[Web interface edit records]

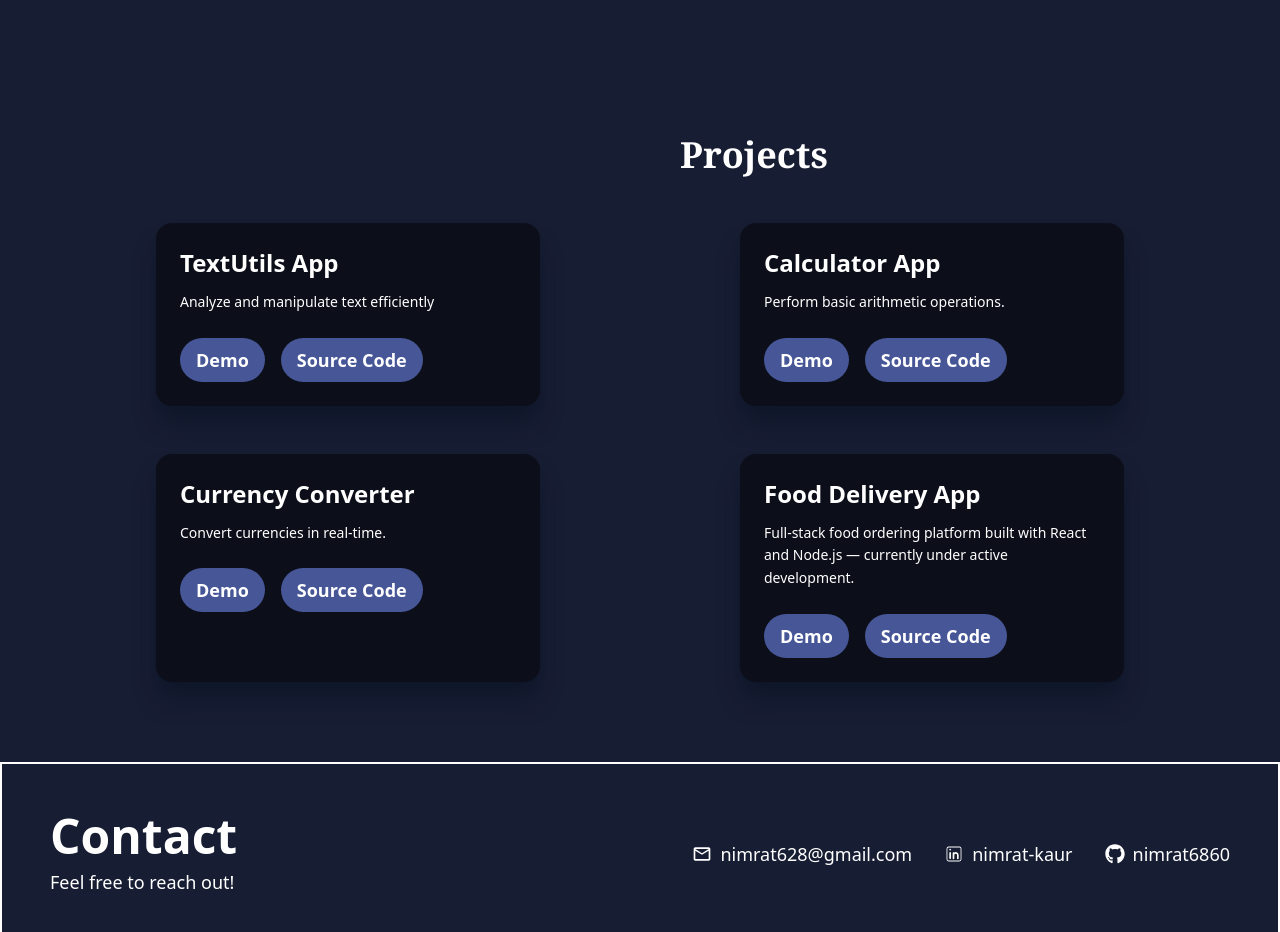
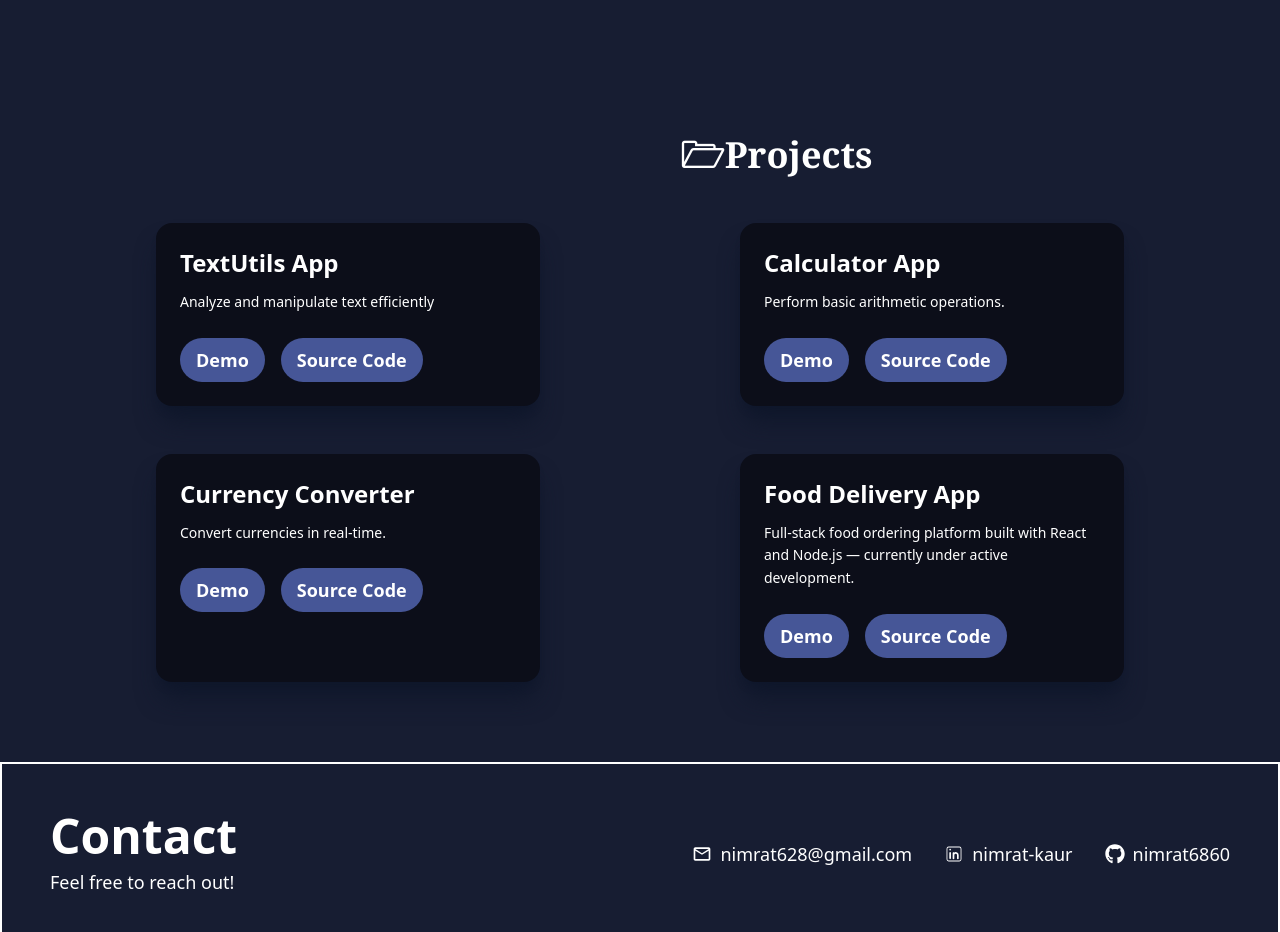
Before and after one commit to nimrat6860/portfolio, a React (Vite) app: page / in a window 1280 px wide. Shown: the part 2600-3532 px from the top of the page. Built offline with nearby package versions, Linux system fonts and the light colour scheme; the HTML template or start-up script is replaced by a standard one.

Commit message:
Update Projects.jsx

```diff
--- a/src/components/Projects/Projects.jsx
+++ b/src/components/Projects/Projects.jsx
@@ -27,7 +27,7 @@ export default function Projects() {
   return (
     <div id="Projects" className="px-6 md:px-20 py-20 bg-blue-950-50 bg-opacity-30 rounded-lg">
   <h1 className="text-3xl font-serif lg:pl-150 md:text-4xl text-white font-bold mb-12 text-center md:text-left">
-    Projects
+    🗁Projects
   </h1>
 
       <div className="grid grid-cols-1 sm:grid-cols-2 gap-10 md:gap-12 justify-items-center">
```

Work order: Write the entries above out again exactly, but not the pictures.

Task answer:
Before and after one commit to nimrat6860/portfolio, a React (Vite) app: page / in a window 1280 px wide. Shown: the part 2600-3532 px from the top of the page. Built offline with nearby package versions, Linux system fonts and the light colour scheme; the HTML template or start-up script is replaced by a standard one.

Commit message:
Update Projects.jsx

```diff
--- a/src/components/Projects/Projects.jsx
+++ b/src/components/Projects/Projects.jsx
@@ -27,7 +27,7 @@ export default function Projects() {
   return (
     <div id="Projects" className="px-6 md:px-20 py-20 bg-blue-950-50 bg-opacity-30 rounded-lg">
   <h1 className="text-3xl font-serif lg:pl-150 md:text-4xl text-white font-bold mb-12 text-center md:text-left">
-    Projects
+    🗁Projects
   </h1>
 
       <div className="grid grid-cols-1 sm:grid-cols-2 gap-10 md:gap-12 justify-items-center">
```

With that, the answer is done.